[Web page edit records]
☆ ☆ ☆ ☆
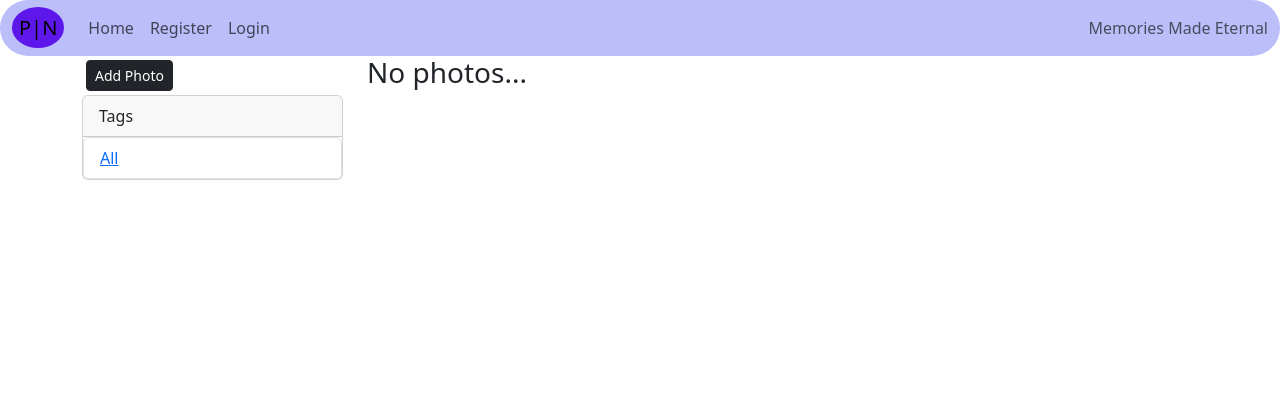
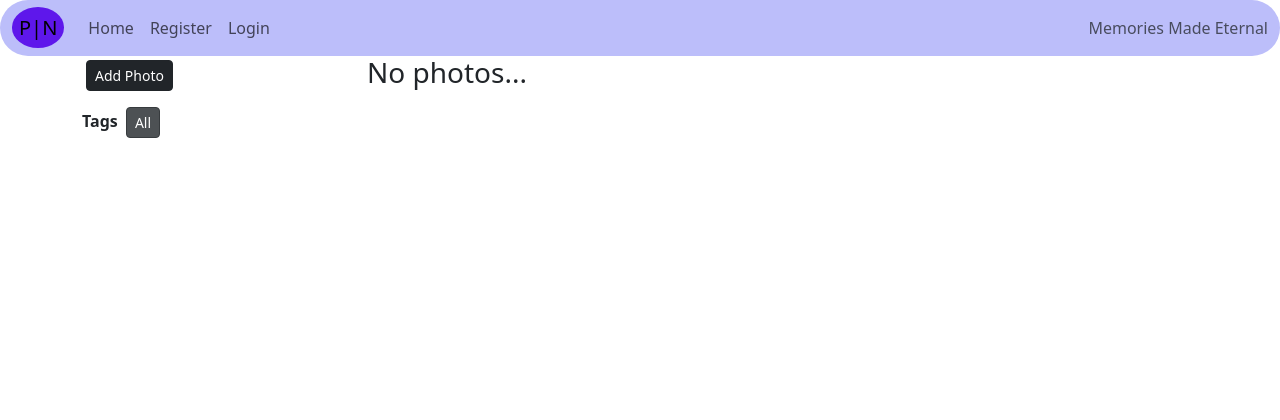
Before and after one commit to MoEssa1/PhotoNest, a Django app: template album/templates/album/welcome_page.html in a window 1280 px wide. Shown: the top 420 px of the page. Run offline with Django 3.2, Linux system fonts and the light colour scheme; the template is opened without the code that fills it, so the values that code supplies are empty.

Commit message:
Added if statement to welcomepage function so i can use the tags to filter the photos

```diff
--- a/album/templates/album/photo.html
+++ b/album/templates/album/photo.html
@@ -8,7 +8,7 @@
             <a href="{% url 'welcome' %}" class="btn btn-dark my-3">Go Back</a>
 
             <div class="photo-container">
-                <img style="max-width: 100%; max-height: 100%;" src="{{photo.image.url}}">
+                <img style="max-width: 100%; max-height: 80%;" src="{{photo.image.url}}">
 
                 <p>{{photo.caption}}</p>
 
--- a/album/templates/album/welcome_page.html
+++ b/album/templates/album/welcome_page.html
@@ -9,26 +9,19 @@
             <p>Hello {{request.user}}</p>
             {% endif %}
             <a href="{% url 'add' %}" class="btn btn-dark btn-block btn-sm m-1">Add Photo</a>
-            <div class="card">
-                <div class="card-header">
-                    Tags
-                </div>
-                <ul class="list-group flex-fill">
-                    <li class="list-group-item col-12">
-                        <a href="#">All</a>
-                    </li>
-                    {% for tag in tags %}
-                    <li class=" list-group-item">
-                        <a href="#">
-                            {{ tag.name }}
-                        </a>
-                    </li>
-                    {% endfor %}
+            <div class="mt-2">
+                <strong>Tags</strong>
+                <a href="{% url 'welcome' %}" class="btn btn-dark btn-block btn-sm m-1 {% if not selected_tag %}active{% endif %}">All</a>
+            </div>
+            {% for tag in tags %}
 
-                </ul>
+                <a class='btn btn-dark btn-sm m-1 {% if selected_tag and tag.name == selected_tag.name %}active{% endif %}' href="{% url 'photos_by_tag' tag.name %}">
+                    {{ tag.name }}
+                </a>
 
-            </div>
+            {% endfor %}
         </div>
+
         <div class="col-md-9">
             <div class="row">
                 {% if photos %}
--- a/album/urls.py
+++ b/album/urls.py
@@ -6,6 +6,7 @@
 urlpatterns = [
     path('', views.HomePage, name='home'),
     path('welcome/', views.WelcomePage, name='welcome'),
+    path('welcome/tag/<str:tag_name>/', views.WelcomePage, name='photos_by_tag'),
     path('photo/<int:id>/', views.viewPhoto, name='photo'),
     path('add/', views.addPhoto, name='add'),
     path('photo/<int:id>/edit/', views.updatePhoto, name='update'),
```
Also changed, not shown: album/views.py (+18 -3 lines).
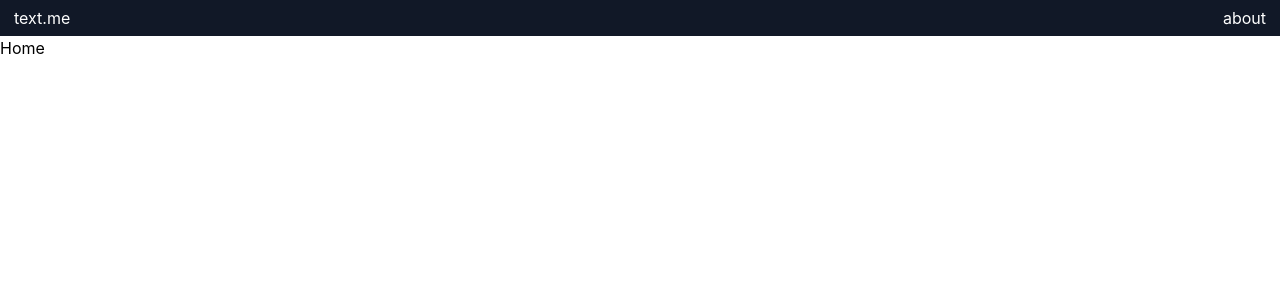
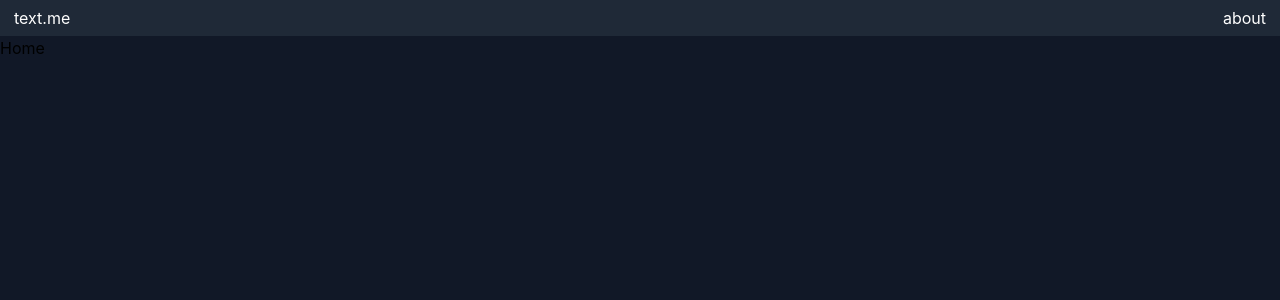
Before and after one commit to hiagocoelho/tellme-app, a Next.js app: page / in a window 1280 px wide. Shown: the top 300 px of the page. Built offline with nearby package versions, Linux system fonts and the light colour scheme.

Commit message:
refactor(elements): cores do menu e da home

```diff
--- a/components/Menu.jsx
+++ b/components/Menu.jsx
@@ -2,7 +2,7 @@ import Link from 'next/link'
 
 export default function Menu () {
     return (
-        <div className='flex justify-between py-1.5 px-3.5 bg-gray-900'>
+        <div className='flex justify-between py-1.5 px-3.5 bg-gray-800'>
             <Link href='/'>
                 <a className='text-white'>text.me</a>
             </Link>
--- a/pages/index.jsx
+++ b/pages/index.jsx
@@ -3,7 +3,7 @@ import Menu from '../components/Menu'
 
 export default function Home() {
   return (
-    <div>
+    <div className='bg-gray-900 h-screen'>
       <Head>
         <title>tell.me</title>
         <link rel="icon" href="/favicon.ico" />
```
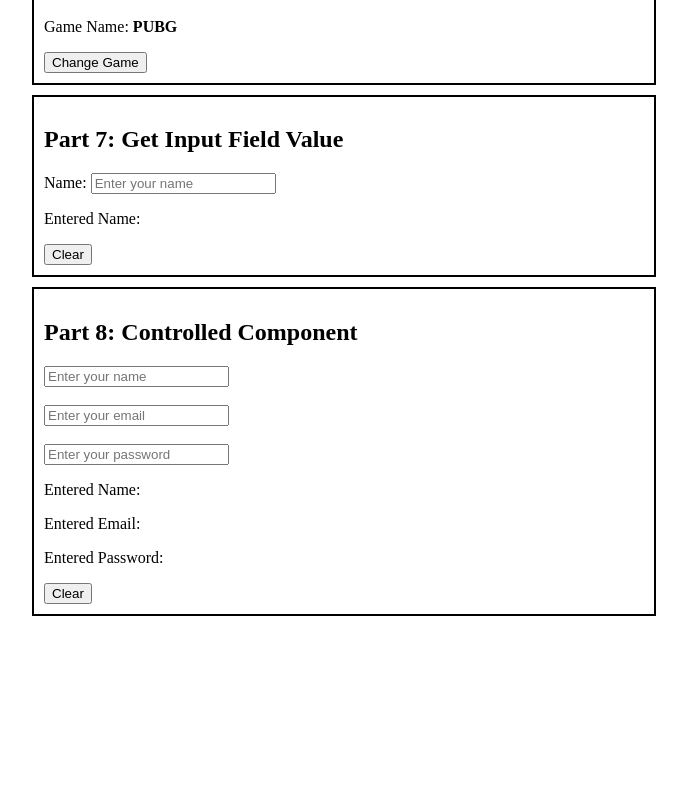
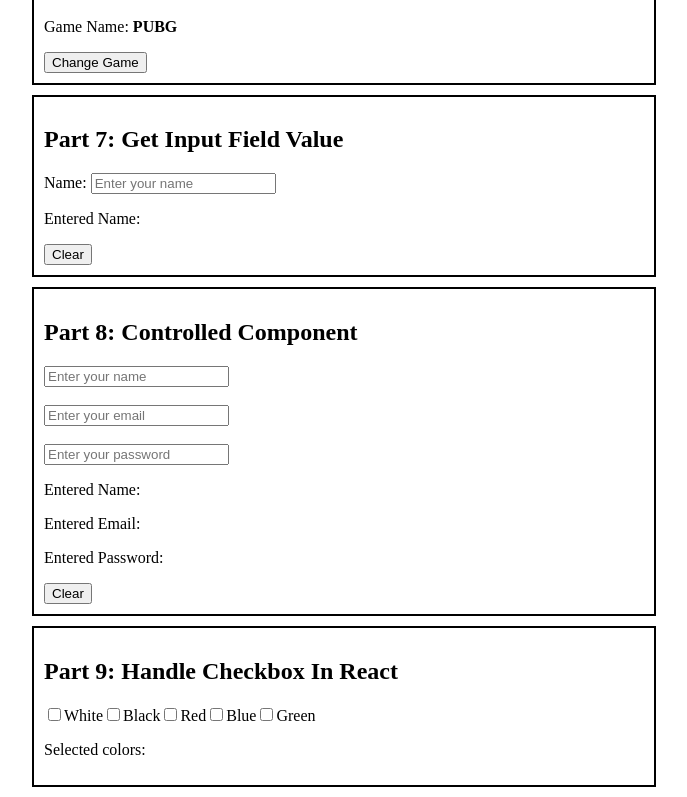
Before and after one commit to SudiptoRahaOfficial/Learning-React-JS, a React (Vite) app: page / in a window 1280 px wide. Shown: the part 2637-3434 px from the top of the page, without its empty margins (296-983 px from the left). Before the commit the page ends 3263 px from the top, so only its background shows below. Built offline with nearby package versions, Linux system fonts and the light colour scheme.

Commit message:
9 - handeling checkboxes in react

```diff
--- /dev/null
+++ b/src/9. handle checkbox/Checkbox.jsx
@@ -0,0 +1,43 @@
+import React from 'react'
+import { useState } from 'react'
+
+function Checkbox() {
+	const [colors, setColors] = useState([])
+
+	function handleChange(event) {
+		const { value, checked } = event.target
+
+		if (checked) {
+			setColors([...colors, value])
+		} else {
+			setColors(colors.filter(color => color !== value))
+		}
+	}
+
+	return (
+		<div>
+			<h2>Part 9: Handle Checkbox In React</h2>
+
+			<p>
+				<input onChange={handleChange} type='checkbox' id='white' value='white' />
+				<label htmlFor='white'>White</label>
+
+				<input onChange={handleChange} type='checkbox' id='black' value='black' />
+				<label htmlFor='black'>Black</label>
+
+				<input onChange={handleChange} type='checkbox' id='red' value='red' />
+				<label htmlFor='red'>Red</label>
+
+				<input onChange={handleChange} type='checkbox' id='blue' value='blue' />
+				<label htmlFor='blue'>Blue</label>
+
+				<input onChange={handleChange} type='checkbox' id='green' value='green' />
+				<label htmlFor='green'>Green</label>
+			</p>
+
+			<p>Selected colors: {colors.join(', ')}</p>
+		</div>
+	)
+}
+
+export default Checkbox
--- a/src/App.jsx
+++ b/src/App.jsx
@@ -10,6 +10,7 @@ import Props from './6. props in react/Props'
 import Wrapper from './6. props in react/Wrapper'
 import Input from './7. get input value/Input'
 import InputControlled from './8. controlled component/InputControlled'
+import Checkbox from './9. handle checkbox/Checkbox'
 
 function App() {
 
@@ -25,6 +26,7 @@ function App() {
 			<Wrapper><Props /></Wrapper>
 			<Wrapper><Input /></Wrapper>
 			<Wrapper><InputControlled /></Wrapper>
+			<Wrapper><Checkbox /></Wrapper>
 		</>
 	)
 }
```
☆ ☆ ☆ ☆
**Problem details:**
The answer is the full set of records printed exactly, less the pictures.

**Expected output:**
Before and after one commit to MoEssa1/PhotoNest, a Django app: template album/templates/album/welcome_page.html in a window 1280 px wide. Shown: the top 420 px of the page. Run offline with Django 3.2, Linux system fonts and the light colour scheme; the template is opened without the code that fills it, so the values that code supplies are empty.

Commit message:
Added if statement to welcomepage function so i can use the tags to filter the photos

```diff
--- a/album/templates/album/photo.html
+++ b/album/templates/album/photo.html
@@ -8,7 +8,7 @@
             <a href="{% url 'welcome' %}" class="btn btn-dark my-3">Go Back</a>
 
             <div class="photo-container">
-                <img style="max-width: 100%; max-height: 100%;" src="{{photo.image.url}}">
+                <img style="max-width: 100%; max-height: 80%;" src="{{photo.image.url}}">
 
                 <p>{{photo.caption}}</p>
 
--- a/album/templates/album/welcome_page.html
+++ b/album/templates/album/welcome_page.html
@@ -9,26 +9,19 @@
             <p>Hello {{request.user}}</p>
             {% endif %}
             <a href="{% url 'add' %}" class="btn btn-dark btn-block btn-sm m-1">Add Photo</a>
-            <div class="card">
-                <div class="card-header">
-                    Tags
-                </div>
-                <ul class="list-group flex-fill">
-                    <li class="list-group-item col-12">
-                        <a href="#">All</a>
-                    </li>
-                    {% for tag in tags %}
-                    <li class=" list-group-item">
-                        <a href="#">
-                            {{ tag.name }}
-                        </a>
-                    </li>
-                    {% endfor %}
+            <div class="mt-2">
+                <strong>Tags</strong>
+                <a href="{% url 'welcome' %}" class="btn btn-dark btn-block btn-sm m-1 {% if not selected_tag %}active{% endif %}">All</a>
+            </div>
+            {% for tag in tags %}
 
-                </ul>
+                <a class='btn btn-dark btn-sm m-1 {% if selected_tag and tag.name == selected_tag.name %}active{% endif %}' href="{% url 'photos_by_tag' tag.name %}">
+                    {{ tag.name }}
+                </a>
 
-            </div>
+            {% endfor %}
         </div>
+
         <div class="col-md-9">
             <div class="row">
                 {% if photos %}
--- a/album/urls.py
+++ b/album/urls.py
@@ -6,6 +6,7 @@
 urlpatterns = [
     path('', views.HomePage, name='home'),
     path('welcome/', views.WelcomePage, name='welcome'),
+    path('welcome/tag/<str:tag_name>/', views.WelcomePage, name='photos_by_tag'),
     path('photo/<int:id>/', views.viewPhoto, name='photo'),
     path('add/', views.addPhoto, name='add'),
     path('photo/<int:id>/edit/', views.updatePhoto, name='update'),
```
Also changed, not shown: album/views.py (+18 -3 lines).
Before and after one commit to hiagocoelho/tellme-app, a Next.js app: page / in a window 1280 px wide. Shown: the top 300 px of the page. Built offline with nearby package versions, Linux system fonts and the light colour scheme.

Commit message:
refactor(elements): cores do menu e da home

```diff
--- a/components/Menu.jsx
+++ b/components/Menu.jsx
@@ -2,7 +2,7 @@ import Link from 'next/link'
 
 export default function Menu () {
     return (
-        <div className='flex justify-between py-1.5 px-3.5 bg-gray-900'>
+        <div className='flex justify-between py-1.5 px-3.5 bg-gray-800'>
             <Link href='/'>
                 <a className='text-white'>text.me</a>
             </Link>
--- a/pages/index.jsx
+++ b/pages/index.jsx
@@ -3,7 +3,7 @@ import Menu from '../components/Menu'
 
 export default function Home() {
   return (
-    <div>
+    <div className='bg-gray-900 h-screen'>
       <Head>
         <title>tell.me</title>
         <link rel="icon" href="/favicon.ico" />
```
Before and after one commit to SudiptoRahaOfficial/Learning-React-JS, a React (Vite) app: page / in a window 1280 px wide. Shown: the part 2637-3434 px from the top of the page, without its empty margins (296-983 px from the left). Before the commit the page ends 3263 px from the top, so only its background shows below. Built offline with nearby package versions, Linux system fonts and the light colour scheme.

Commit message:
9 - handeling checkboxes in react

```diff
--- /dev/null
+++ b/src/9. handle checkbox/Checkbox.jsx
@@ -0,0 +1,43 @@
+import React from 'react'
+import { useState } from 'react'
+
+function Checkbox() {
+	const [colors, setColors] = useState([])
+
+	function handleChange(event) {
+		const { value, checked } = event.target
+
+		if (checked) {
+			setColors([...colors, value])
+		} else {
+			setColors(colors.filter(color => color !== value))
+		}
+	}
+
+	return (
+		<div>
+			<h2>Part 9: Handle Checkbox In React</h2>
+
+			<p>
+				<input onChange={handleChange} type='checkbox' id='white' value='white' />
+				<label htmlFor='white'>White</label>
+
+				<input onChange={handleChange} type='checkbox' id='black' value='black' />
+				<label htmlFor='black'>Black</label>
+
+				<input onChange={handleChange} type='checkbox' id='red' value='red' />
+				<label htmlFor='red'>Red</label>
+
+				<input onChange={handleChange} type='checkbox' id='blue' value='blue' />
+				<label htmlFor='blue'>Blue</label>
+
+				<input onChange={handleChange} type='checkbox' id='green' value='green' />
+				<label htmlFor='green'>Green</label>
+			</p>
+
+			<p>Selected colors: {colors.join(', ')}</p>
+		</div>
+	)
+}
+
+export default Checkbox
--- a/src/App.jsx
+++ b/src/App.jsx
@@ -10,6 +10,7 @@ import Props from './6. props in react/Props'
 import Wrapper from './6. props in react/Wrapper'
 import Input from './7. get input value/Input'
 import InputControlled from './8. controlled component/InputControlled'
+import Checkbox from './9. handle checkbox/Checkbox'
 
 function App() {
 
@@ -25,6 +26,7 @@ function App() {
 			<Wrapper><Props /></Wrapper>
 			<Wrapper><Input /></Wrapper>
 			<Wrapper><InputControlled /></Wrapper>
+			<Wrapper><Checkbox /></Wrapper>
 		</>
 	)
 }
```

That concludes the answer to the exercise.